#### EXERCISE
Scan the entries below and extract each line with the word "text" in it.

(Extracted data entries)
<<<<

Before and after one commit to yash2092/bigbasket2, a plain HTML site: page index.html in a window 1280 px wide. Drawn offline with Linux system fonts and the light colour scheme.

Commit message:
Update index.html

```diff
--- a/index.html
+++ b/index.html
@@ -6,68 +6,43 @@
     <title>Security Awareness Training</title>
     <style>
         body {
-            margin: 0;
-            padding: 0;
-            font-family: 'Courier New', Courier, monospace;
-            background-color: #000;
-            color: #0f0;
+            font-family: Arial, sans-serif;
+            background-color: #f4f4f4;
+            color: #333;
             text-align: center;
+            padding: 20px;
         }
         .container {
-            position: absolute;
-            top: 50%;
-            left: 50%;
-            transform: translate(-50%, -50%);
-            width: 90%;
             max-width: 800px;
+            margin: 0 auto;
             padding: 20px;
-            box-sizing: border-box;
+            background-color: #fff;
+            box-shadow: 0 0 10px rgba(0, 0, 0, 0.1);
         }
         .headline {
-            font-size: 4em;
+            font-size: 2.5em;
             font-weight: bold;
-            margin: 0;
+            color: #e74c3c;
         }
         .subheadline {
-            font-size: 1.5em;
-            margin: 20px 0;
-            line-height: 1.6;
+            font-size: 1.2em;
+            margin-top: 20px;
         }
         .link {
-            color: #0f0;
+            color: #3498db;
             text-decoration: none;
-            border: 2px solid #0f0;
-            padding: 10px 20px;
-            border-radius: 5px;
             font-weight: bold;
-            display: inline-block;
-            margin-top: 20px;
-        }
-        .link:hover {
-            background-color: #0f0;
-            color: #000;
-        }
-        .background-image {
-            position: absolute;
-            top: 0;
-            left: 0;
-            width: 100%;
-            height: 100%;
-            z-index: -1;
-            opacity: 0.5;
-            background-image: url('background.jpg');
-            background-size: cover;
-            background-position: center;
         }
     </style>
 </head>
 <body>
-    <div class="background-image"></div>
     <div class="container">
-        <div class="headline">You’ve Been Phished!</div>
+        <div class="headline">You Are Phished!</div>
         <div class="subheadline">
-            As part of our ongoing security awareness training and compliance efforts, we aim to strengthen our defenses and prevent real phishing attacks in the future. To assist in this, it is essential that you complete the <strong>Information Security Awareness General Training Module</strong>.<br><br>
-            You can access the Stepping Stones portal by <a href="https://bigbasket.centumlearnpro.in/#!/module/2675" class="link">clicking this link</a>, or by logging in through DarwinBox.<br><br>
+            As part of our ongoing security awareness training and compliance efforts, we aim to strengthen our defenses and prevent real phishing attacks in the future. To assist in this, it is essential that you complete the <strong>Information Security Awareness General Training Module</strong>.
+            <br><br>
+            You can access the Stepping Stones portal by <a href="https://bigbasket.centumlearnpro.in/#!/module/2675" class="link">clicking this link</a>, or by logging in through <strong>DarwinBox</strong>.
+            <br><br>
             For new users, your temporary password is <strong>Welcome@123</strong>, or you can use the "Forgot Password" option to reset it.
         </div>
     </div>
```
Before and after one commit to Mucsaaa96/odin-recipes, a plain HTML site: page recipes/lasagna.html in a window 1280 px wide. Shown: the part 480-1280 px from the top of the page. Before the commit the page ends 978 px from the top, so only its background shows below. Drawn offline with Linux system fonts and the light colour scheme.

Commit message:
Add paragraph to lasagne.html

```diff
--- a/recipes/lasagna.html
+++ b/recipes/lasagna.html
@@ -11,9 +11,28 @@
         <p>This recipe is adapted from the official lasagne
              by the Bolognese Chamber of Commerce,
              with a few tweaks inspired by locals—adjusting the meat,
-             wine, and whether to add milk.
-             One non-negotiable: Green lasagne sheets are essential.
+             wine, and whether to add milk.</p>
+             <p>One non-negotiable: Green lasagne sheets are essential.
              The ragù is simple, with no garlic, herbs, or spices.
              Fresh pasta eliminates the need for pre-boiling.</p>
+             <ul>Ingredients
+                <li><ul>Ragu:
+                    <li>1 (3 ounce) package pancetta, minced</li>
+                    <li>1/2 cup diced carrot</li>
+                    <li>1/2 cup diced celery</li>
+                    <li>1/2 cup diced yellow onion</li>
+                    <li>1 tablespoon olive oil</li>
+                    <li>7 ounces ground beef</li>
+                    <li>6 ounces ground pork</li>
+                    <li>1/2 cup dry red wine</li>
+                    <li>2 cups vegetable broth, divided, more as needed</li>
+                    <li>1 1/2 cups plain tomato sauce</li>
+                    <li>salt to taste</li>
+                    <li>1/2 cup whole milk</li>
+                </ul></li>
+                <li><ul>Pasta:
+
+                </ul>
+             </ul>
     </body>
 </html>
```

>>>>

#### RESPONSE BOX
             text-align: center;
             text-decoration: none;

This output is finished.